Exercise instructions
Return a faithful copy of all the entries, omitting the images.

Data for the task
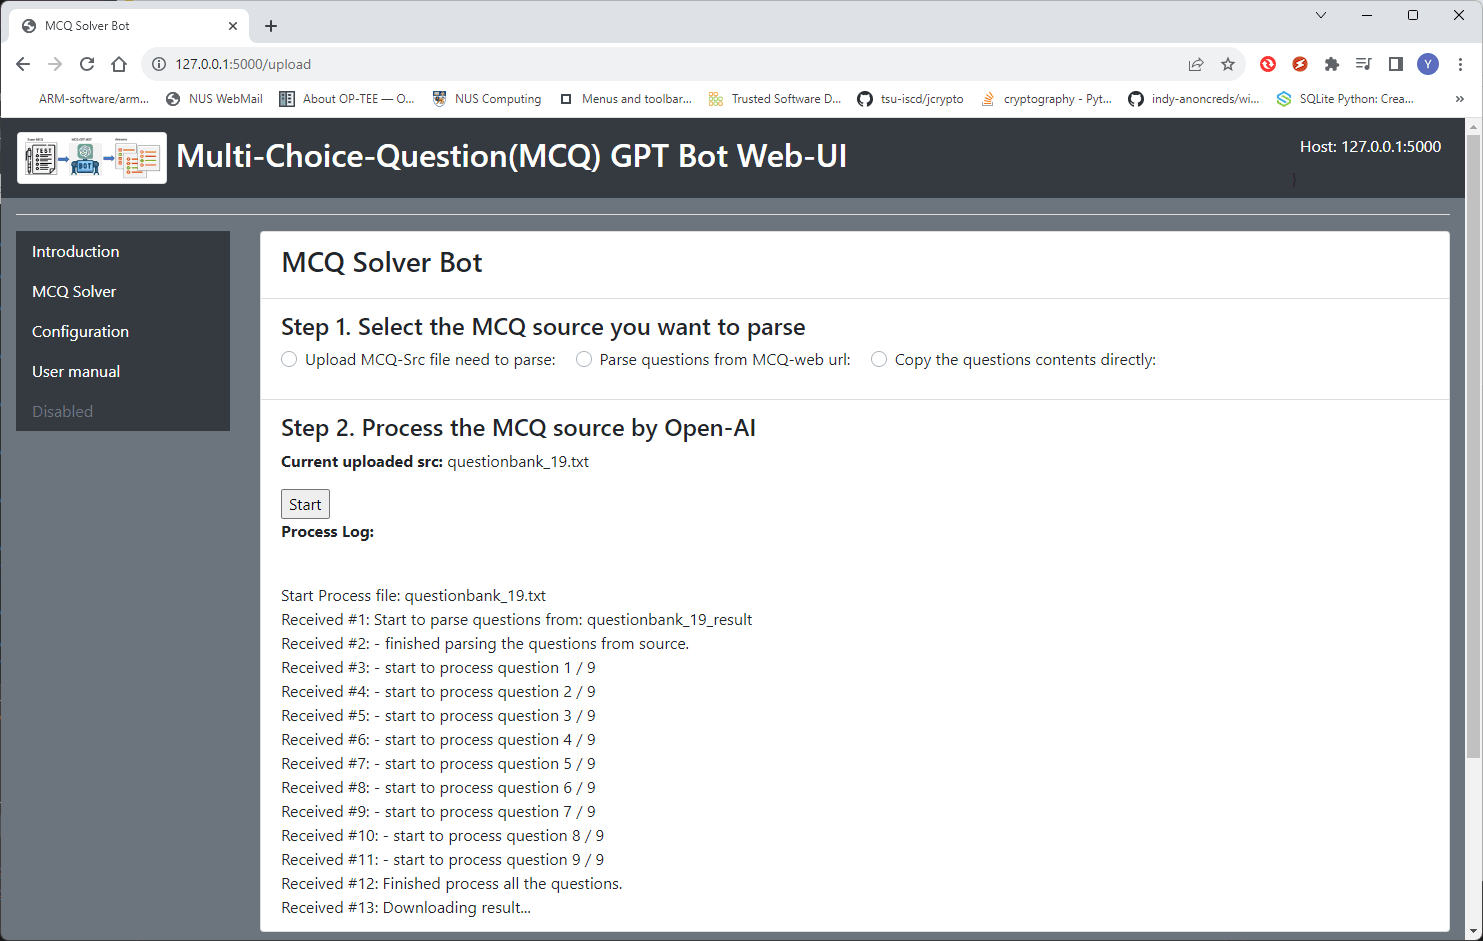
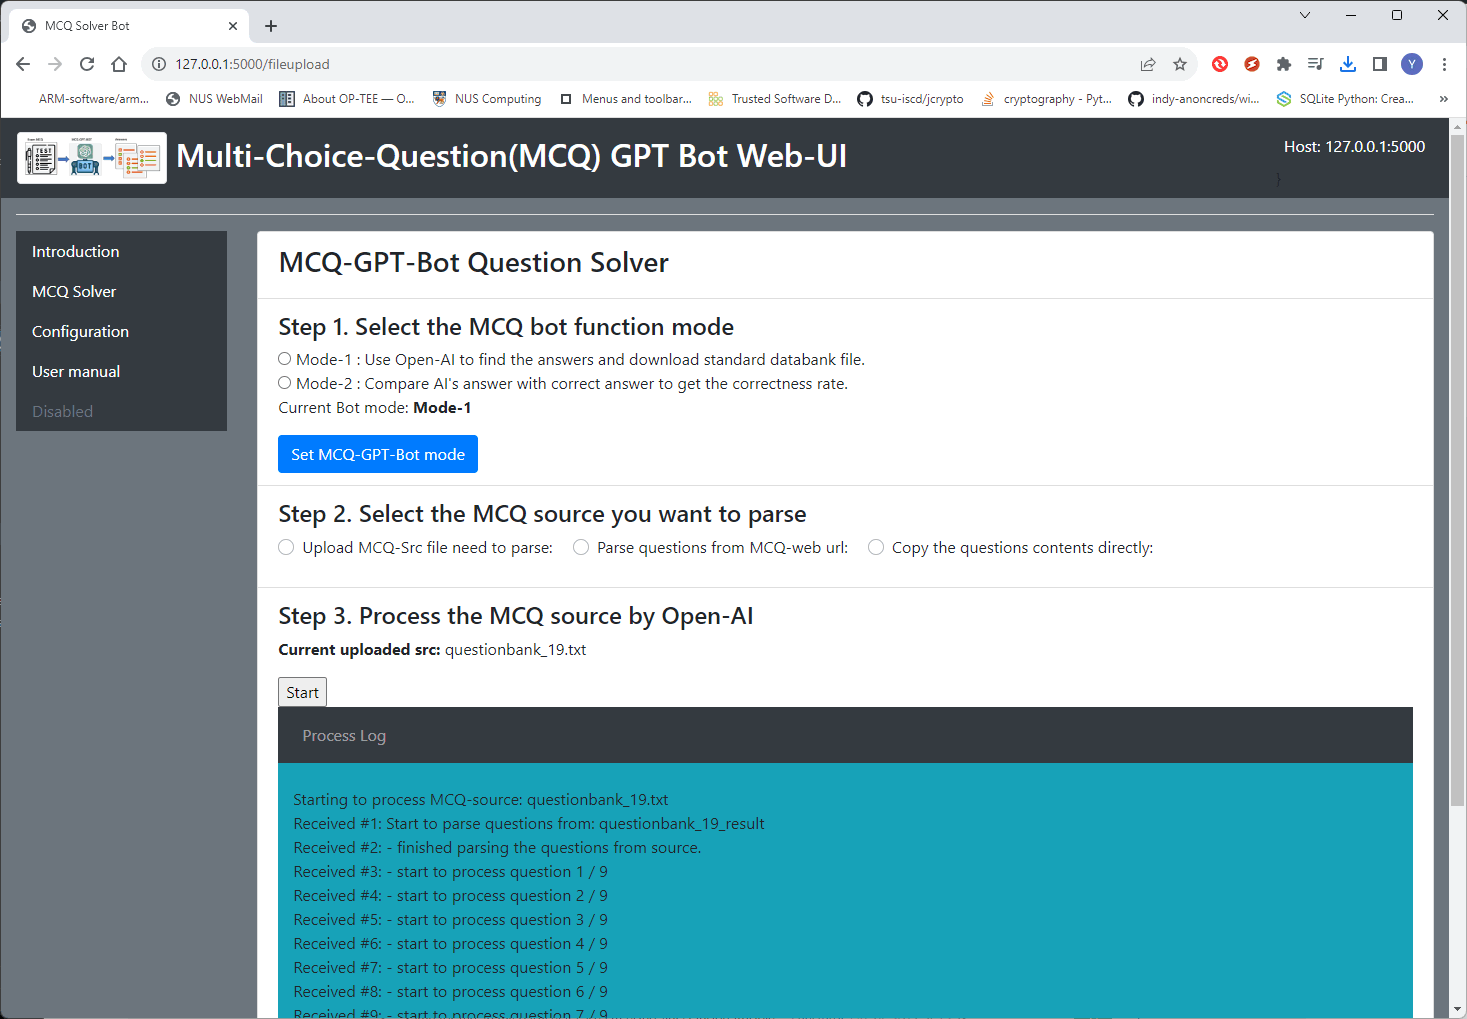
update the introduction page.

diff --git a/src/templates/Introduction.html b/src/templates/Introduction.html
@@ -20,18 +20,23 @@
 <ul class="list-group">
 
   <li class="list-group-item">
-    <h3> User Emulator Introduction</h3>
+    <h3> MCQ-GPT-Bot </h3>
+    <p> We want to create an assistant AI-Bot program which can batch process the multi 
+      choice cyber security exam questions (From different source format : md, url, html, 
+      txt, pdf, json) via OpenAI to get the answers so the researcher can use it to check 
+      the AI's answer correctness rate, AI's performance on solving question on different 
+      fields and do further data analysis. </p>
   </li>
 
   <li class="list-group-item">
     <h4> <span class="badge badge-secondary">Introduction </span> </h4>
-    <p> <b> The Cluster Users Emulator is a multiple users’ action emulation system running in a
-        network/compute cluster system which can satisfy the customers’ requirement about:</b>
+    <p> <b> The MCQ-GPT-Bot will is an automate AI-Bot assistant program which provides below functions: </b>
     </p>
 
-    <p><b> &#149; Network-traffic / node activities / group-users interactive action generation. </b></p>
-    <p><b> &#149; Robotic process / tasks automation. </b></p>
-    <p><b> &#149; System tasks’ process monitoring and control. </b></p>
+    <p><b> &#149; Parse multi-choice-questions from different format data source to build the standard question bank files for the further process such as training (data normalization) . </b></p>
+    <p><b> &#149; If the question sources don't content the answer, use OpenAI to get the answer (with or without the scenario prompt) .  </b></p>
+    <p><b> &#149; If the question sources also provide the answer, compare with AI's answer and calculate the AI's correctness rate.</b></p>
+    <p>The program will use the LLM LangChain frame work to implement the communication with the OpenAI-API.  We will also provide a web UI (under development) for the researcher to test their prompt or normal user who want to do quick test.</p>
   </li>
 
 
@@ -40,32 +45,36 @@
     <div class="row">
       <div class="col-sm-8">
         <h4> <span class="badge badge-secondary"> System Structure </span> </h4>
-        <p><b> The Cluster User Emulator system can be deployed on single compute node, real network
-            system, VMs based SDN (software defined network). The product contents three parts,
-            the “User actions repository”, the “User action emulator/scheduler” and the “scheduler
-            monitor hub”. (The 3 parts relationship is shown in the below system deployment
-            structure diagram)</b></p>
+        <p><b> The program is a single thread program to continuous loading all the question 
+          source files/urls set in the config file, convert to the standard question format, 
+          then based on the question type setup the LLM's scenario prompt and send to the 
+          questions solver to get the AI's solution. If you have multiple OpenAI-API, you can 
+          also config multi-thread with several parser and question solver to increase the 
+          processing efficiency.</b></p>
 
         <dl>
-          <dt>User Actions Repository</dt>
-          <dd> &#149; Provide the library APIs repository to simulate simple user’s normal
-            activities/events under hardware, network, OS and App level. (Such as starting
-            the online meeting, send/receive email, upload/download files, edit MS-Office doc,
-            On/Off Windows FW, watch online/offline video…)</dd>
+          <dt>QuestionParser</dt>
+          <dd> &#149; The MCQ question data parser (QuestionParser) will do the data mining and 
+            normalization step, it will load all the contents from MCQ source files or URL, 
+            use AI to find all the MCQs, then generate the standard question bank data.</dd>
 
-          <dt>User Action Emulator</dt>
-          <dd> &#149; A RPA type scheduler to invoke the lib from action repository to build more
-            complex “Human type” activities and run the tasks based on the users’ timeline
-            playbook configuration.</dd>
+          <dt>McqDataManager</dt>
+          <dd> &#149; The MCA data manager (McqDataManger) will do the data storage and result 
+            archiving step, it will store and questions, AI's answers and format the result. 
+            As we will batch process multiple question source, the data manager will log the 
+            process progress (such as whether a source file's result has been archived) so if 
+            there is program execution interruption happens, when the user run again, the don't 
+            need to process the source from the beginning. </dd>
 
-          <dt> Scheduler Monitor Hub </dt>
-          <dd> &#149; A no-centralized monitor website host which provides plug and play tasks
-            state view function for the customer to monitor and control all/parts of their
-            schedulers in a computers/servers cluster. </dd>
+          <dt> llmMcqSolver  </dt>
+          <dd> &#149; The large language MCQ solver (llmMcqSolver) will fetch the question 
+            from the data manager, preload the MCQ questions scenario prompt to OpenAI, then 
+            call OpenAI API to get the answer and calculate the AI's correctness rate based on 
+            the setting. </dd>
         </dl>
       </div>
       <div class="col-sm-4">
-        <img src="{{url_for('static', filename='img/RM_diagram_system.png')}}" align="left" class="img-thumbnail" />
+        <img src="{{url_for('static', filename='img/workflow.png')}}" align="left" class="img-thumbnail" />
 
       </div>
     </div>
@@ -75,8 +84,8 @@
   <li class="list-group-item">
     <h4> <span class="badge badge-secondary"> Current version : </span>
       <a type="button" class="btn btn-outline-secondary btn-sm"
-        href="https://github.com/LiuYuancheng/Windows_User_Simulator" target="_blank">
-        <span class="badge badge-light"> v_0.2</span>
+        href="https://github.com/LiuYuancheng/MCQ-GPT-Bot" target="_blank">
+        <span class="badge badge-light"> v_0.1.2</span>
         <span class="spinner-grow spinner-grow-sm"> </span> [Project Github link]
       </a>
     </h4>

diff --git a/src/mcqGptApp.py b/src/mcqGptApp.py
@@ -66,9 +66,10 @@ threadLock = threading.Lock()
 
 @app.route('/')
 def index():
+    posts = {'mode': gv.gParserMode}
     return render_template('index.html', 
                            async_mode=socketio.async_mode, 
-                           posts=None)
+                           posts=posts)
 
 @app.route('/mdselect', methods = ['POST', 'GET'])  
 def mdselect():
@@ -100,12 +101,12 @@ def fileupload():
             posts = {'filename': gv.gSrceName}
     return render_template('index.html', posts=posts)
 
-@app.route('/urlupload', methods= ['POST', 'GET'])
+@app.route('/urlupload', methods=['POST', 'GET'])
 def urlupload():
     posts = None
     if request.method == 'POST':
         urlStr = request.form['mcqurl']
-        gv.gSrceName = 'mcq_from_url' 
+        gv.gSrceName = 'mcq_from_url'
         gv.gSrcPath = urlStr
         gv.gSrcType = 'url'
         gv.gRstPath = None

Output of the exercise
update the introduction page.

diff --git a/src/templates/Introduction.html b/src/templates/Introduction.html
@@ -20,18 +20,23 @@
 <ul class="list-group">
 
   <li class="list-group-item">
-    <h3> User Emulator Introduction</h3>
+    <h3> MCQ-GPT-Bot </h3>
+    <p> We want to create an assistant AI-Bot program which can batch process the multi 
+      choice cyber security exam questions (From different source format : md, url, html, 
+      txt, pdf, json) via OpenAI to get the answers so the researcher can use it to check 
+      the AI's answer correctness rate, AI's performance on solving question on different 
+      fields and do further data analysis. </p>
   </li>
 
   <li class="list-group-item">
     <h4> <span class="badge badge-secondary">Introduction </span> </h4>
-    <p> <b> The Cluster Users Emulator is a multiple users’ action emulation system running in a
-        network/compute cluster system which can satisfy the customers’ requirement about:</b>
+    <p> <b> The MCQ-GPT-Bot will is an automate AI-Bot assistant program which provides below functions: </b>
     </p>
 
-    <p><b> &#149; Network-traffic / node activities / group-users interactive action generation. </b></p>
-    <p><b> &#149; Robotic process / tasks automation. </b></p>
-    <p><b> &#149; System tasks’ process monitoring and control. </b></p>
+    <p><b> &#149; Parse multi-choice-questions from different format data source to build the standard question bank files for the further process such as training (data normalization) . </b></p>
+    <p><b> &#149; If the question sources don't content the answer, use OpenAI to get the answer (with or without the scenario prompt) .  </b></p>
+    <p><b> &#149; If the question sources also provide the answer, compare with AI's answer and calculate the AI's correctness rate.</b></p>
+    <p>The program will use the LLM LangChain frame work to implement the communication with the OpenAI-API.  We will also provide a web UI (under development) for the researcher to test their prompt or normal user who want to do quick test.</p>
   </li>
 
 
@@ -40,32 +45,36 @@
     <div class="row">
       <div class="col-sm-8">
         <h4> <span class="badge badge-secondary"> System Structure </span> </h4>
-        <p><b> The Cluster User Emulator system can be deployed on single compute node, real network
-            system, VMs based SDN (software defined network). The product contents three parts,
-            the “User actions repository”, the “User action emulator/scheduler” and the “scheduler
-            monitor hub”. (The 3 parts relationship is shown in the below system deployment
-            structure diagram)</b></p>
+        <p><b> The program is a single thread program to continuous loading all the question 
+          source files/urls set in the config file, convert to the standard question format, 
+          then based on the question type setup the LLM's scenario prompt and send to the 
+          questions solver to get the AI's solution. If you have multiple OpenAI-API, you can 
+          also config multi-thread with several parser and question solver to increase the 
+          processing efficiency.</b></p>
 
         <dl>
-          <dt>User Actions Repository</dt>
-          <dd> &#149; Provide the library APIs repository to simulate simple user’s normal
-            activities/events under hardware, network, OS and App level. (Such as starting
-            the online meeting, send/receive email, upload/download files, edit MS-Office doc,
-            On/Off Windows FW, watch online/offline video…)</dd>
+          <dt>QuestionParser</dt>
+          <dd> &#149; The MCQ question data parser (QuestionParser) will do the data mining and 
+            normalization step, it will load all the contents from MCQ source files or URL, 
+            use AI to find all the MCQs, then generate the standard question bank data.</dd>
 
-          <dt>User Action Emulator</dt>
-          <dd> &#149; A RPA type scheduler to invoke the lib from action repository to build more
-            complex “Human type” activities and run the tasks based on the users’ timeline
-            playbook configuration.</dd>
+          <dt>McqDataManager</dt>
+          <dd> &#149; The MCA data manager (McqDataManger) will do the data storage and result 
+            archiving step, it will store and questions, AI's answers and format the result. 
+            As we will batch process multiple question source, the data manager will log the 
+            process progress (such as whether a source file's result has been archived) so if 
+            there is program execution interruption happens, when the user run again, the don't 
+            need to process the source from the beginning. </dd>
 
-          <dt> Scheduler Monitor Hub </dt>
-          <dd> &#149; A no-centralized monitor website host which provides plug and play tasks
-            state view function for the customer to monitor and control all/parts of their
-            schedulers in a computers/servers cluster. </dd>
+          <dt> llmMcqSolver  </dt>
+          <dd> &#149; The large language MCQ solver (llmMcqSolver) will fetch the question 
+            from the data manager, preload the MCQ questions scenario prompt to OpenAI, then 
+            call OpenAI API to get the answer and calculate the AI's correctness rate based on 
+            the setting. </dd>
         </dl>
       </div>
       <div class="col-sm-4">
-        <img src="{{url_for('static', filename='img/RM_diagram_system.png')}}" align="left" class="img-thumbnail" />
+        <img src="{{url_for('static', filename='img/workflow.png')}}" align="left" class="img-thumbnail" />
 
       </div>
     </div>
@@ -75,8 +84,8 @@
   <li class="list-group-item">
     <h4> <span class="badge badge-secondary"> Current version : </span>
       <a type="button" class="btn btn-outline-secondary btn-sm"
-        href="https://github.com/LiuYuancheng/Windows_User_Simulator" target="_blank">
-        <span class="badge badge-light"> v_0.2</span>
+        href="https://github.com/LiuYuancheng/MCQ-GPT-Bot" target="_blank">
+        <span class="badge badge-light"> v_0.1.2</span>
         <span class="spinner-grow spinner-grow-sm"> </span> [Project Github link]
       </a>
     </h4>

diff --git a/src/mcqGptApp.py b/src/mcqGptApp.py
@@ -66,9 +66,10 @@ threadLock = threading.Lock()
 
 @app.route('/')
 def index():
+    posts = {'mode': gv.gParserMode}
     return render_template('index.html', 
                            async_mode=socketio.async_mode, 
-                           posts=None)
+                           posts=posts)
 
 @app.route('/mdselect', methods = ['POST', 'GET'])  
 def mdselect():
@@ -100,12 +101,12 @@ def fileupload():
             posts = {'filename': gv.gSrceName}
     return render_template('index.html', posts=posts)
 
-@app.route('/urlupload', methods= ['POST', 'GET'])
+@app.route('/urlupload', methods=['POST', 'GET'])
 def urlupload():
     posts = None
     if request.method == 'POST':
         urlStr = request.form['mcqurl']
-        gv.gSrceName = 'mcq_from_url' 
+        gv.gSrceName = 'mcq_from_url'
         gv.gSrcPath = urlStr
         gv.gSrcType = 'url'
         gv.gRstPath = None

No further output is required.